Task directions: Copy all the lines of the data that include the word "request".

Dataset content:
───

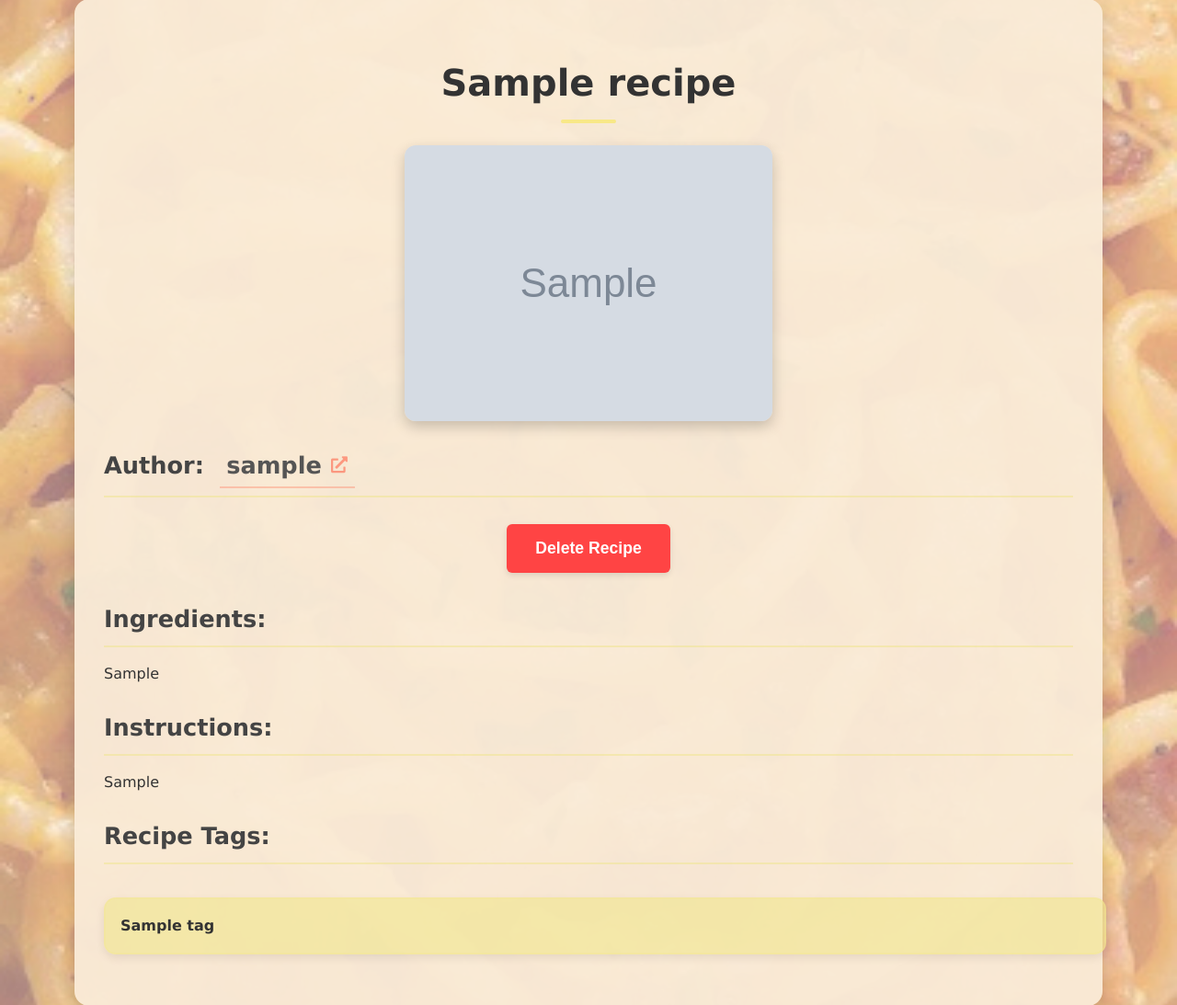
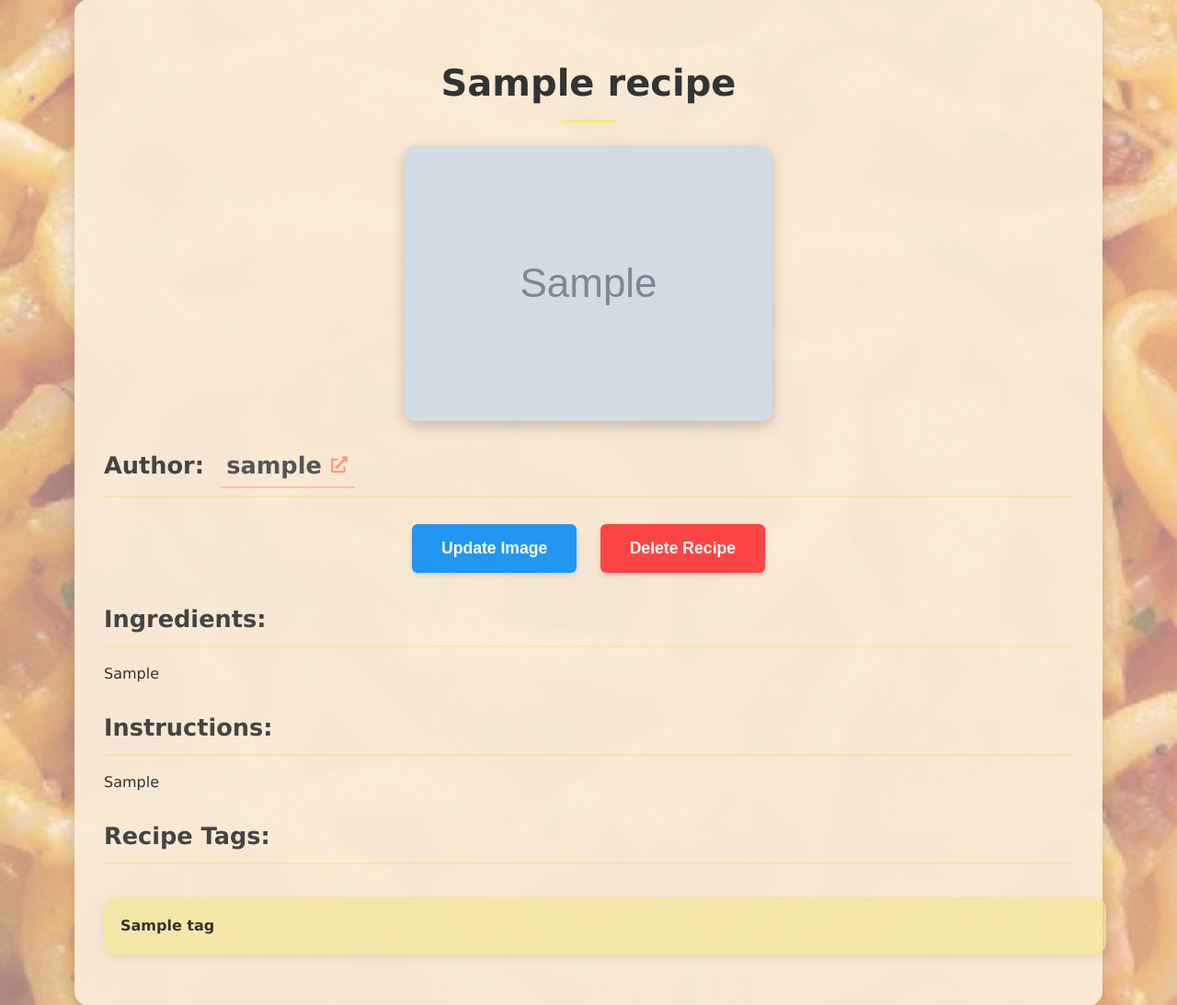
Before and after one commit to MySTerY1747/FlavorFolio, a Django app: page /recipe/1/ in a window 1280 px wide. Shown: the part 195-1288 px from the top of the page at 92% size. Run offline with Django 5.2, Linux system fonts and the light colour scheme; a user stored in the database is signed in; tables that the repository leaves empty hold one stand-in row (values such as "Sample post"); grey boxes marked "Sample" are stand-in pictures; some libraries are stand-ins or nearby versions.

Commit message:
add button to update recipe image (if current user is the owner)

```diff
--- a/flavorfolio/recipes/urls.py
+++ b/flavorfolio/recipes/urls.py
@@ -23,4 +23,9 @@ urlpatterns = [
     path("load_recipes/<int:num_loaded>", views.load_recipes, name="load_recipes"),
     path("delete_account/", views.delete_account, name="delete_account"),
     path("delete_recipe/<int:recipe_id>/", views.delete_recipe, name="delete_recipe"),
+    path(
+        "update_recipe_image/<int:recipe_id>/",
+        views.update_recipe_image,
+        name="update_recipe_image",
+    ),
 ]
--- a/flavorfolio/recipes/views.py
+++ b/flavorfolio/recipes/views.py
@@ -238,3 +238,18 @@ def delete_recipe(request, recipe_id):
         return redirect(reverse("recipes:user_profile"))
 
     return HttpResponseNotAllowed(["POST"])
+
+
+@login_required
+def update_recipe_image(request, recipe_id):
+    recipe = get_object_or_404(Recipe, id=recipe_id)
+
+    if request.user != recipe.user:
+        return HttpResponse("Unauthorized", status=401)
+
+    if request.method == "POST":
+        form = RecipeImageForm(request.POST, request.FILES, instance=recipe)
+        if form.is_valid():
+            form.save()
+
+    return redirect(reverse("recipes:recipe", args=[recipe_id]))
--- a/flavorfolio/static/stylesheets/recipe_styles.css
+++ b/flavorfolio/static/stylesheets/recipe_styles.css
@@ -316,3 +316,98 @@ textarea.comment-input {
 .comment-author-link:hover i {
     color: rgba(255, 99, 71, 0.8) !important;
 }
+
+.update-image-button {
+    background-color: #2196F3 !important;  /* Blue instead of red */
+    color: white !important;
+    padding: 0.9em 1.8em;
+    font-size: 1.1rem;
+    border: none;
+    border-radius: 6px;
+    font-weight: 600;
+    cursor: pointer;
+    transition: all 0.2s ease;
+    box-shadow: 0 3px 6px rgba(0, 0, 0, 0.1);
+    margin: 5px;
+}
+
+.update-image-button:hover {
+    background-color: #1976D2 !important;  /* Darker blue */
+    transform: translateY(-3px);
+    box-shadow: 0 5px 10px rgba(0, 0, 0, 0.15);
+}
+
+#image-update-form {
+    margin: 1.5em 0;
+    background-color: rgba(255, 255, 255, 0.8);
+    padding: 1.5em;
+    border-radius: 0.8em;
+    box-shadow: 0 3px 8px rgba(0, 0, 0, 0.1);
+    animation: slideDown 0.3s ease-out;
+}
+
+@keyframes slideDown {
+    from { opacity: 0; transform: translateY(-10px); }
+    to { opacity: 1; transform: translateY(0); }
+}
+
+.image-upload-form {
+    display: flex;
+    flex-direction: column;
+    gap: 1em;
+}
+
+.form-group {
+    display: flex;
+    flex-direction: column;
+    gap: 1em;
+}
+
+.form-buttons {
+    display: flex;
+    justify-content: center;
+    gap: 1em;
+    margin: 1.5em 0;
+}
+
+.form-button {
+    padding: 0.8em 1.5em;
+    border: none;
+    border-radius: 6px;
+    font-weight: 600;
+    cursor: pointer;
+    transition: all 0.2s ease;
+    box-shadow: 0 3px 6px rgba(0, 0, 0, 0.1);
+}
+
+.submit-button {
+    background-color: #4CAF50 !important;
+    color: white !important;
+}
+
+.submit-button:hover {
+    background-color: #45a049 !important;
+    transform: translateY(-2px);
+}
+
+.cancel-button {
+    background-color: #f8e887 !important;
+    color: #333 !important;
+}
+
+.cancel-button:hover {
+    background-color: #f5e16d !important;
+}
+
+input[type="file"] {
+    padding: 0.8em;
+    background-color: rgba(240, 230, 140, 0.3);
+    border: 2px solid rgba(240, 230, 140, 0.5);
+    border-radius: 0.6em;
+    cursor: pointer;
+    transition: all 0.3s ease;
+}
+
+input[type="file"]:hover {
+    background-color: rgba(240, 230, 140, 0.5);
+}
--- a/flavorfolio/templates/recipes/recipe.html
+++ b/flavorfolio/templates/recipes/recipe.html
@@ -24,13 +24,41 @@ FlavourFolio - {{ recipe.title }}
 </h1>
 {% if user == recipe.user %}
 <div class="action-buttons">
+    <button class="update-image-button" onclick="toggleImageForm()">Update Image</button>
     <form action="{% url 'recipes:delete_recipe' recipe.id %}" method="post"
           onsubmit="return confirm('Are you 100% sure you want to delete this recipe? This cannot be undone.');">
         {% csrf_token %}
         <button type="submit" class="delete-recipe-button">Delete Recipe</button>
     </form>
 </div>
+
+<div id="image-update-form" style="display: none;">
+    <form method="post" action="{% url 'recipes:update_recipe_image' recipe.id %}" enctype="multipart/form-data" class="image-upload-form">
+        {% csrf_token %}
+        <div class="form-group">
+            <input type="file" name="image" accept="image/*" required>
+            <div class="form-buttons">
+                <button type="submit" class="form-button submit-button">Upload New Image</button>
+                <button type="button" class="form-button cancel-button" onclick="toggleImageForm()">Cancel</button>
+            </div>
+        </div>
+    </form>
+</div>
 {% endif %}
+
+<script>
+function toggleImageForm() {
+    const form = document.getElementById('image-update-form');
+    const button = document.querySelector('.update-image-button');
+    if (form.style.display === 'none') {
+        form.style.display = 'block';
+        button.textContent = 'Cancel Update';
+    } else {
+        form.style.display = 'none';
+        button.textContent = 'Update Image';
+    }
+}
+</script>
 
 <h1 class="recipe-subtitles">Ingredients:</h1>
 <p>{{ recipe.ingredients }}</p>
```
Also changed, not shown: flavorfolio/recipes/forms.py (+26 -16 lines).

───

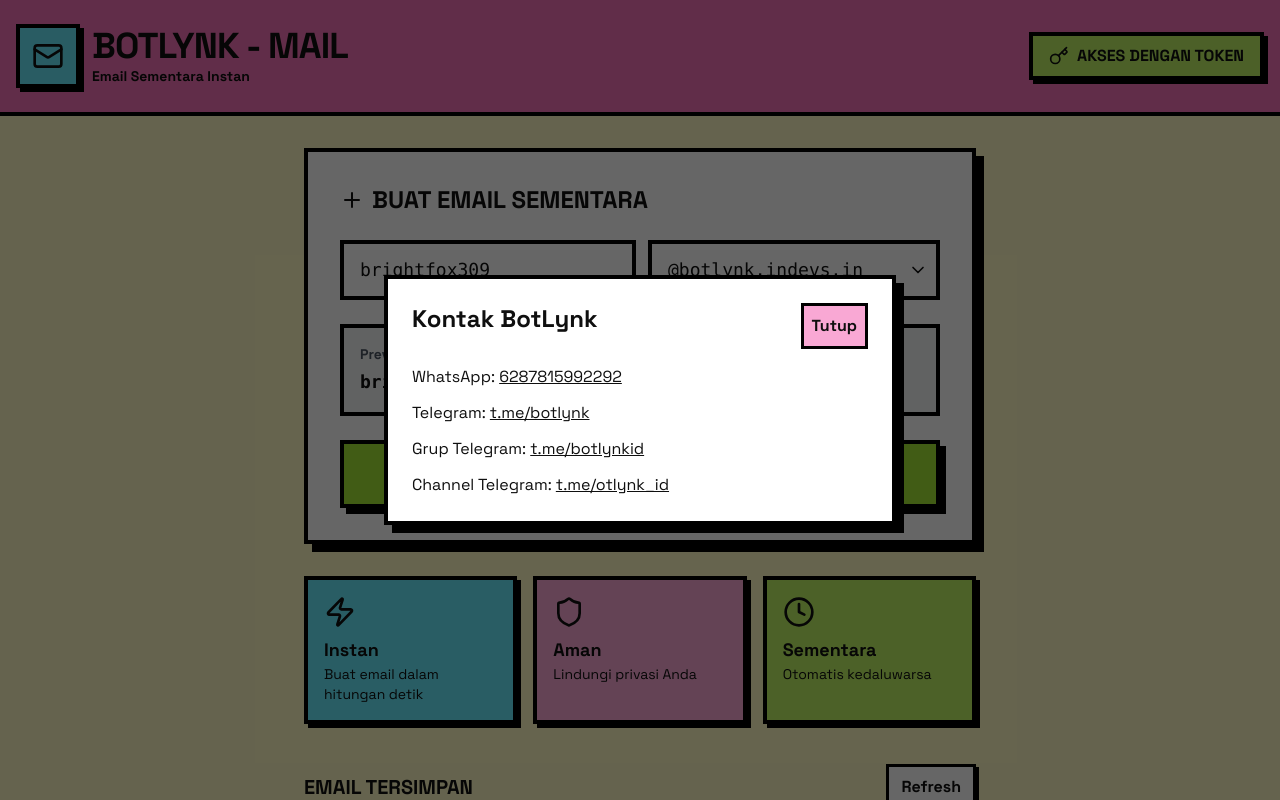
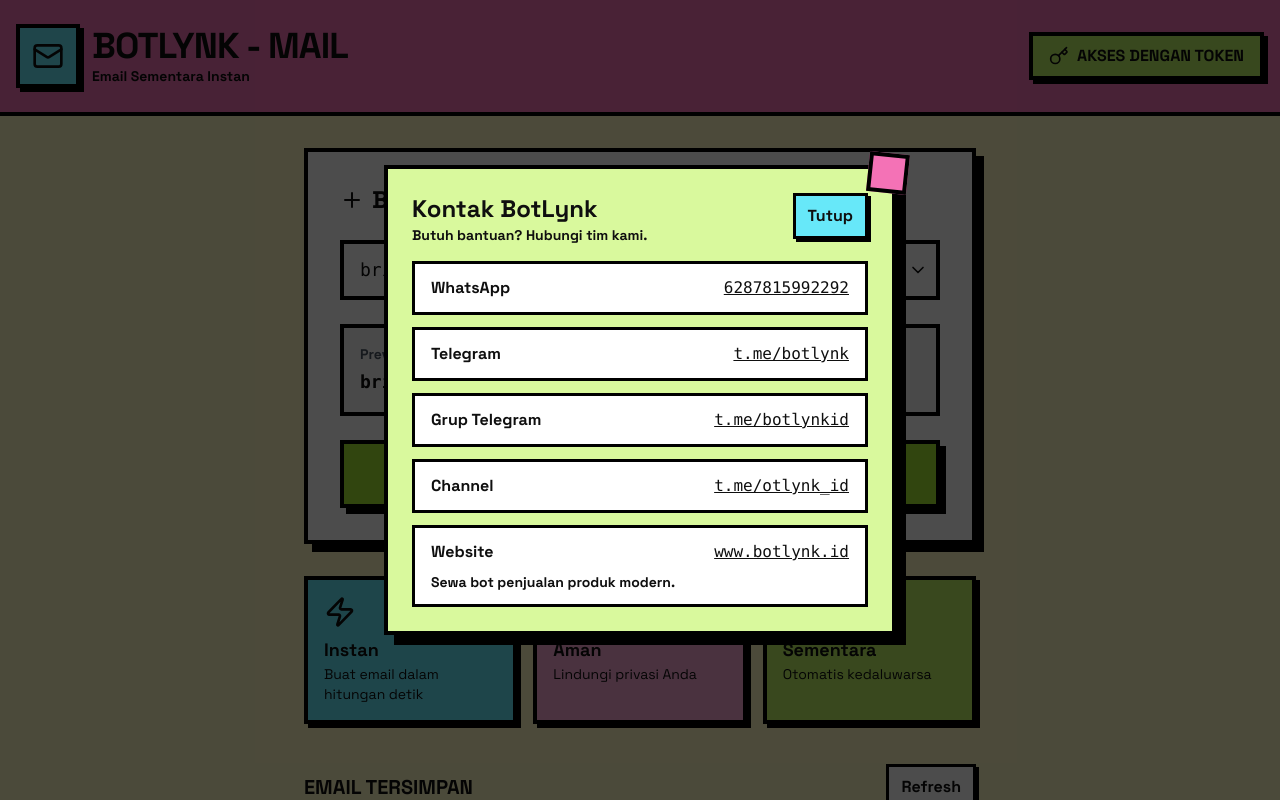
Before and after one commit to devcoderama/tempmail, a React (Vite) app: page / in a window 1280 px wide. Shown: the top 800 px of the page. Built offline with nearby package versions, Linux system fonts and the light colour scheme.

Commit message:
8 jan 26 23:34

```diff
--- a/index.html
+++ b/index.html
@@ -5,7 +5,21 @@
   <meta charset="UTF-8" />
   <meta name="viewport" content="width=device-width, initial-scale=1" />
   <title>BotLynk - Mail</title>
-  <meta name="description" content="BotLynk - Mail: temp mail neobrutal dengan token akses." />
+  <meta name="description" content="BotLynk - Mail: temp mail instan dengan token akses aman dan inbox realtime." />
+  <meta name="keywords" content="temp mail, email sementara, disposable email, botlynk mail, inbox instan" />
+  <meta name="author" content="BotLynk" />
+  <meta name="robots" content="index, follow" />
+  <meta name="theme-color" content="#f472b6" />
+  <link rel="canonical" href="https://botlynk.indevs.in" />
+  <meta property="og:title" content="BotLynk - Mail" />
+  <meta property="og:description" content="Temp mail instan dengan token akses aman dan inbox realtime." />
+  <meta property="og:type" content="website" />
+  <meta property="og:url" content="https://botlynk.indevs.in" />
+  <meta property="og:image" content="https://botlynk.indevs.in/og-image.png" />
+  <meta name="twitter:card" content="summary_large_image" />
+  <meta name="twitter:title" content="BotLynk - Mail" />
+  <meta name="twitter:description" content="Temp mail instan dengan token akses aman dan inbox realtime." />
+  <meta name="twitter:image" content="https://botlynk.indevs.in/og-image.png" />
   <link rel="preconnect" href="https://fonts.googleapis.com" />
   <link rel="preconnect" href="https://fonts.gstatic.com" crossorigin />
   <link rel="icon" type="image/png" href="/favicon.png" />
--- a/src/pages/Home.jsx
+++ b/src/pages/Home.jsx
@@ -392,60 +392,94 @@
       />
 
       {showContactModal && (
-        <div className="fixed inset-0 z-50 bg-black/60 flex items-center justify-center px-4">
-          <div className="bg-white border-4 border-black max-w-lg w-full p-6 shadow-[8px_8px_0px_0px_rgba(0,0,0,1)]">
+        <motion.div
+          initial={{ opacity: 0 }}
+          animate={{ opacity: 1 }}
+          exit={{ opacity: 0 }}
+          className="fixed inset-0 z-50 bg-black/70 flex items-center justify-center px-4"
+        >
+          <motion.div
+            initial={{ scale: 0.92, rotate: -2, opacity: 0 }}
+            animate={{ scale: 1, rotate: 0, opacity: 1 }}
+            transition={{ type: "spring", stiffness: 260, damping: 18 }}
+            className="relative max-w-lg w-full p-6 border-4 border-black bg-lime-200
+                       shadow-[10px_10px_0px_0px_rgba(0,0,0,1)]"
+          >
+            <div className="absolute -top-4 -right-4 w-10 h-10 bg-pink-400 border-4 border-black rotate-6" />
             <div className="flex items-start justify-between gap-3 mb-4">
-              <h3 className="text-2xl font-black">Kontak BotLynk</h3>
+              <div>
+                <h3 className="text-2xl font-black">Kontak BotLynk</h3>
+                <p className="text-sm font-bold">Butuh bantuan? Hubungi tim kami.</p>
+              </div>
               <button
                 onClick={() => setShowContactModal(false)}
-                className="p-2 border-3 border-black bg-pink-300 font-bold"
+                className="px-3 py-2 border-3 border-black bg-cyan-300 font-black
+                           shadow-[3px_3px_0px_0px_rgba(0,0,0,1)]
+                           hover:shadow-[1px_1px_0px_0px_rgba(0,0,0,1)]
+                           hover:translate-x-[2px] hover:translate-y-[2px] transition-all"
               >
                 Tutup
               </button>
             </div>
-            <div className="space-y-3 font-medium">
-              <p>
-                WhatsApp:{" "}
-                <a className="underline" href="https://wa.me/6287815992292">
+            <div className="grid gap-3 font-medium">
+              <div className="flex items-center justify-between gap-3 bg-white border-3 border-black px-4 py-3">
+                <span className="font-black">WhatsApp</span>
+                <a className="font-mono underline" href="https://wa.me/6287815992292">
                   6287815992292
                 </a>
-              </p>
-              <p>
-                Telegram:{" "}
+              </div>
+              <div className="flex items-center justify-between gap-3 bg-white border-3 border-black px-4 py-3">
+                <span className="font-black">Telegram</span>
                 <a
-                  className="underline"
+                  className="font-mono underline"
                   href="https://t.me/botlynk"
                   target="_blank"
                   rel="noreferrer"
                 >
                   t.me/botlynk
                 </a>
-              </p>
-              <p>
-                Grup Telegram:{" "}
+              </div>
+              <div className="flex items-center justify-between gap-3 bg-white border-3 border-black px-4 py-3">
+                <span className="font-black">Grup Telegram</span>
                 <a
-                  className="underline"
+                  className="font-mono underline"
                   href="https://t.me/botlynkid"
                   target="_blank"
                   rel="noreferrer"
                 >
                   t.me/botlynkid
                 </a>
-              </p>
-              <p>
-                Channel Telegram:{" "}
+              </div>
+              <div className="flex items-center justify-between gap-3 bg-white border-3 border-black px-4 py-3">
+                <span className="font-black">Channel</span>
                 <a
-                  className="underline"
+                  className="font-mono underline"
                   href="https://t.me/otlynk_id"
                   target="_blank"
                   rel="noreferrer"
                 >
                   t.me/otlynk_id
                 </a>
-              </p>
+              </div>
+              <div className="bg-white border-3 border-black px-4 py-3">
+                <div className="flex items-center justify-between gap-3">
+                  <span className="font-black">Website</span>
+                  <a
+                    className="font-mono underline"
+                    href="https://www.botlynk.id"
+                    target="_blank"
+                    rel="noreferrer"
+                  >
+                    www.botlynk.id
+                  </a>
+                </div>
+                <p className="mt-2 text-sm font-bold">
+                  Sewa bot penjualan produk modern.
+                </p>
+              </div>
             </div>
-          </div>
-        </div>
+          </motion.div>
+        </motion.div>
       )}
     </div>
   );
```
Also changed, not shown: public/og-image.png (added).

───

Finished exercise:
@@ -238,3 +238,18 @@ def delete_recipe(request, recipe_id):
+def update_recipe_image(request, recipe_id):
+    if request.user != recipe.user:
+    if request.method == "POST":
+        form = RecipeImageForm(request.POST, request.FILES, instance=recipe)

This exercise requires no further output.